The study of 200 banking executives found that, as a result of growing demand for digital services, 80% of banks have accelerated their plans to digitally transform. Banks also predicted that digital transformation projects will need to be delivered in two-thirds (69%) of the time, with 89% saying that the COVID-19 pandemic has drastically increased the speed of change in banking from years to months. The study also found that:
The organizers of Web Summit said in a statement on Thursday that the decision followed discussions with the Portuguese government and city of Lisbon.
“Lisbon is still Web Summit’s home but with growing Covid-19 outbreaks across Europe, we have to think of what’s best for the people of Portugal and our attendees,” said the conference’s founder Paddy Cosgrave. “The safest and most reasonable answer is to host Web Summit fully online in 2020. We look forward to welcoming attendees back to Lisbon in 2021,” he added.
Facebook moderators employed by third-party contracting firm Accenture and based in Austin, Texas are being forced to return to the office on October 12th, The Verge has learned.
Employees, almost all of whom are contractors, were instructed of the new policy at a company-wide town hall meeting today, say multiple people familiar with Accenture’s plans. Accenture, which has allowed its workforce of hundreds of moderators to work from home since March due to the COVID-19 pandemic, has not given the employees a reason for why they must return to the office.
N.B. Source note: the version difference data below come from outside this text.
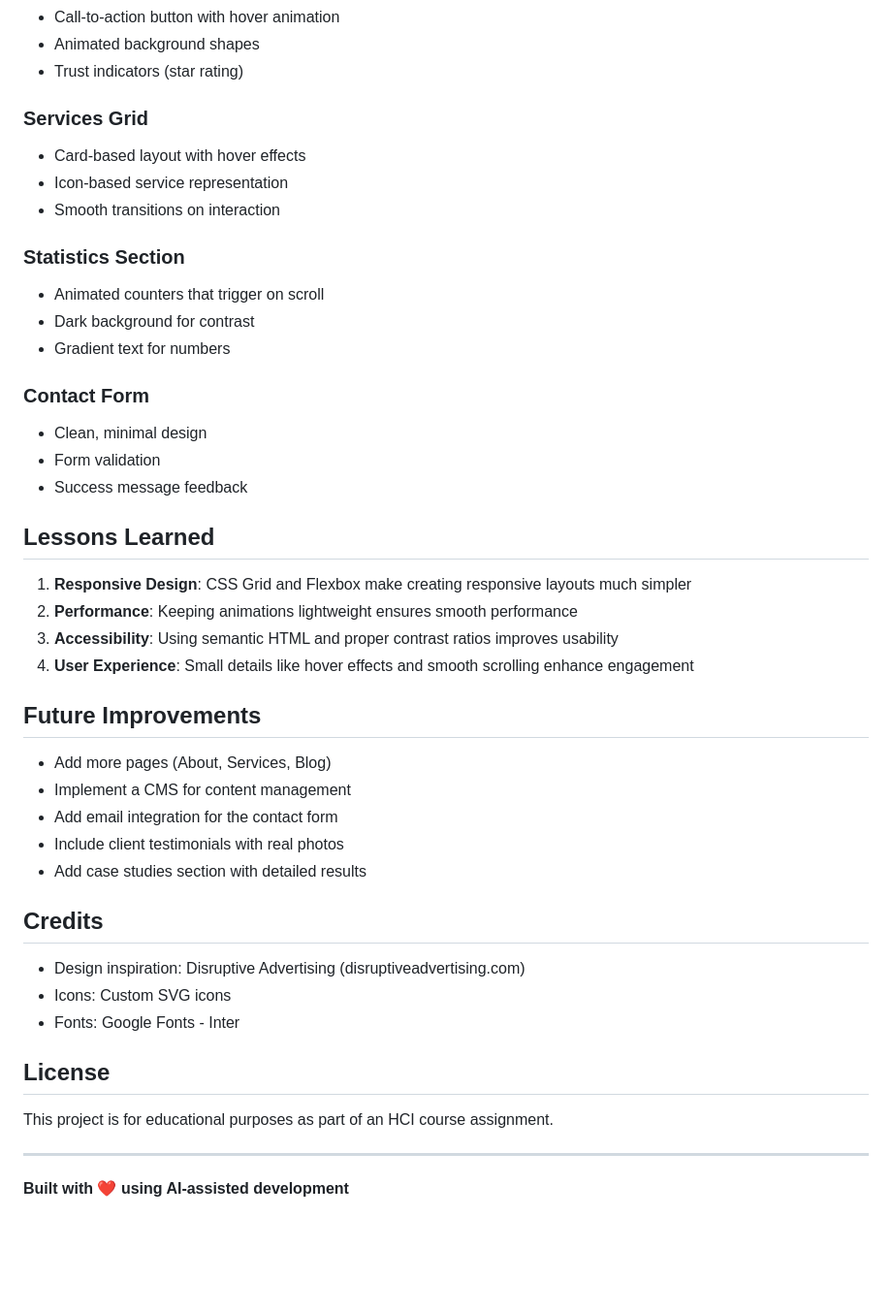
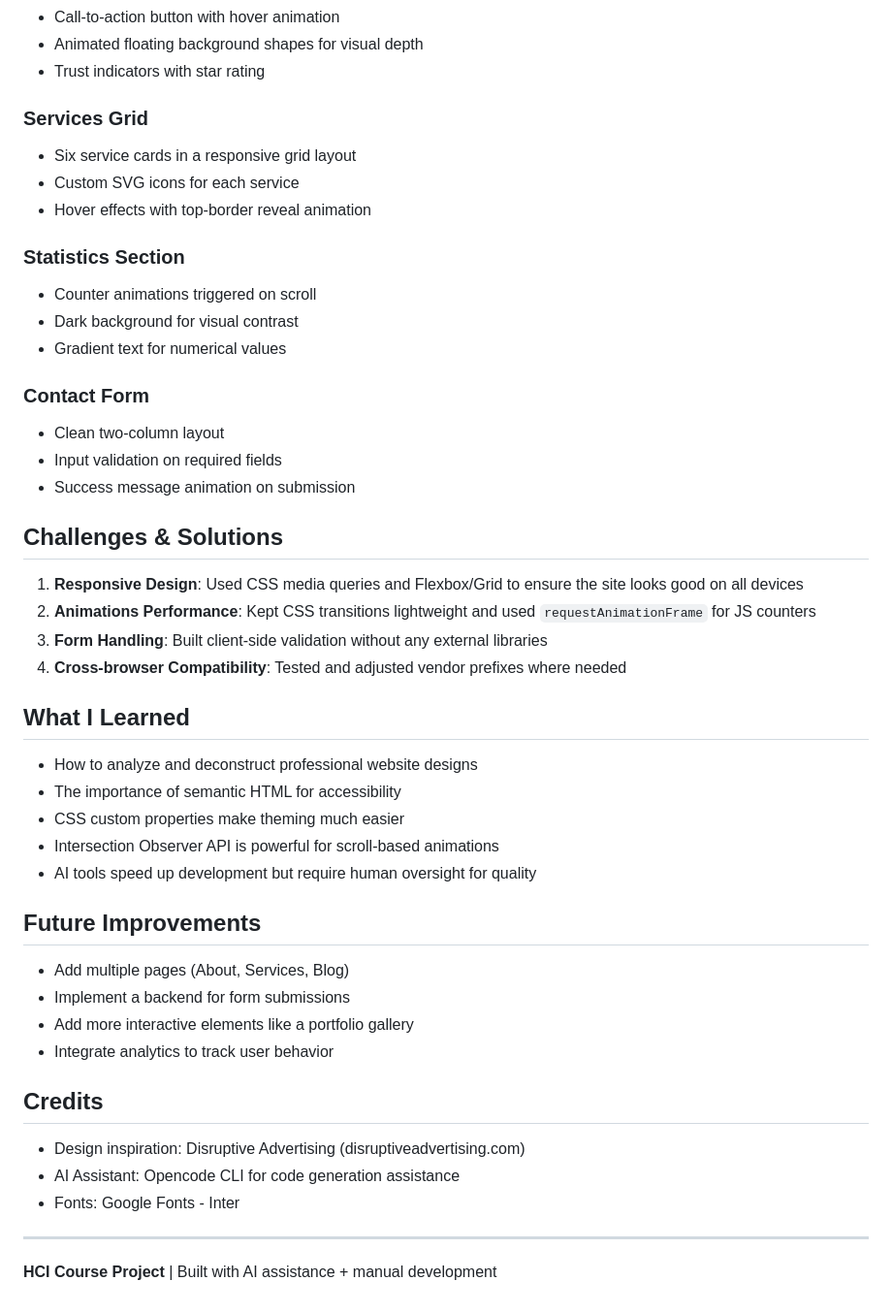
Before and after one commit to Moeed36/apex-marketing, a Markdown page: README.md, the part around one of its changes. Shown at 97% size. Drawn GitHub-style; blank space fills up the shorter version.

```diff
--- a/README.md
+++ b/README.md
@@ -99,47 +113,50 @@ apex-marketing/
 - Call-to-action button with hover animation
-- Animated background shapes
-- Trust indicators (star rating)
+- Animated floating background shapes for visual depth
+- Trust indicators with star rating
 
 ### Services Grid
-- Card-based layout with hover effects
-- Icon-based service representation
-- Smooth transitions on interaction
+- Six service cards in a responsive grid layout
+- Custom SVG icons for each service
+- Hover effects with top-border reveal animation
 
 ### Statistics Section
-- Animated counters that trigger on scroll
-- Dark background for contrast
-- Gradient text for numbers
+- Counter animations triggered on scroll
+- Dark background for visual contrast
+- Gradient text for numerical values
 
 ### Contact Form
-- Clean, minimal design
-- Form validation
-- Success message feedback
+- Clean two-column layout
+- Input validation on required fields
+- Success message animation on submission
 
-## Lessons Learned
+## Challenges & Solutions
 
-1. **Responsive Design**: CSS Grid and Flexbox make creating responsive layouts much simpler
-2. **Performance**: Keeping animations lightweight ensures smooth performance
-3. **Accessibility**: Using semantic HTML and proper contrast ratios improves usability
-4. **User Experience**: Small details like hover effects and smooth scrolling enhance engagement
+1. **Responsive Design**: Used CSS media queries and Flexbox/Grid to ensure the site looks good on all devices
+2. **Animations Performance**: Kept CSS transitions lightweight and used `requestAnimationFrame` for JS counters
+3. **Form Handling**: Built client-side validation without any external libraries
+4. **Cross-browser Compatibility**: Tested and adjusted vendor prefixes where needed
+
+## What I Learned
+
+- How to analyze and deconstruct professional website designs
+- The importance of semantic HTML for accessibility
+- CSS custom properties make theming much easier
+- Intersection Observer API is powerful for scroll-based animations
+- AI tools speed up development but require human oversight for quality
 
 ## Future Improvements
 
-- Add more pages (About, Services, Blog)
-- Implement a CMS for content management
-- Add email integration for the contact form
-- Include client testimonials with real photos
-- Add case studies section with detailed results
+- Add multiple pages (About, Services, Blog)
+- Implement a backend for form submissions
+- Add more interactive elements like a portfolio gallery
+- Integrate analytics to track user behavior
 
 ## Credits
 
 - Design inspiration: Disruptive Advertising (disruptiveadvertising.com)
-- Icons: Custom SVG icons
+- AI Assistant: Opencode CLI for code generation assistance
 - Fonts: Google Fonts - Inter
-
-## License
-
-This project is for educational purposes as part of an HCI course assignment.
 
 ---
 
-**Built with ❤️ using AI-assisted development**
+**HCI Course Project** | Built with AI assistance + manual development
```
Also changed, not shown: other parts of README.md (+58 -44 lines).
Accenture did not take questions at the town hall meeting, telling concerned employees that it would schedule a second call to answer COVID-specific questions regarding matters like sick leave and time off. High-risk workers are being asked to make alternate arrangements, and will not have to come in.
Facebook has an estimated 15,000 paid contractors almost entirely employed by
Apple is waiving the customary 30% fee it charges businesses that sell tickets to online events in the company’s App Store for the rest of the year.
Apple suspended the fee to give businesses affected by the coronavirus pandemic more time to adapt to operating almost entirely online, a spokesman told CNBC. App store developers such as Airbnb, the home-rental company, has expressed interest in holding more events online, the Wall Street Journal reported.
Earlier this week, Apple agreed to exempt Facebook events from the 30% fee. This summer, the social media company introduced paid online events as a way for small businesses to make some money. Facebook said it would not be taking a cut of event fees until August 2021. Apple’s suspension of its 30% fee means that sellers of online events will be able to keep all their earnings, minus taxes.
Australian rescuers were forced Thursday to begin euthanising some surviving whales from a mass stranding that has already killed 380 members of the giant pod.
While 88 pilot whales have been saved since the pod was discovered beached on Tasmania’s rugged western seaboard four days ago, the death toll is expected to rise as the window for rescue closes.
“We still have a few more live animals that we think are going to be viable to move,” said Tasmania’s Parks and Wildlife Service manager Nic Deka, praising the hard “yakka” (work) of rescuers who will continue until nightfall and into Friday.
“There is a likelihood that we’ll be continuing the rescue effort tomorrow… our focus has been on those that appear the most viable and have the most chance of success,” he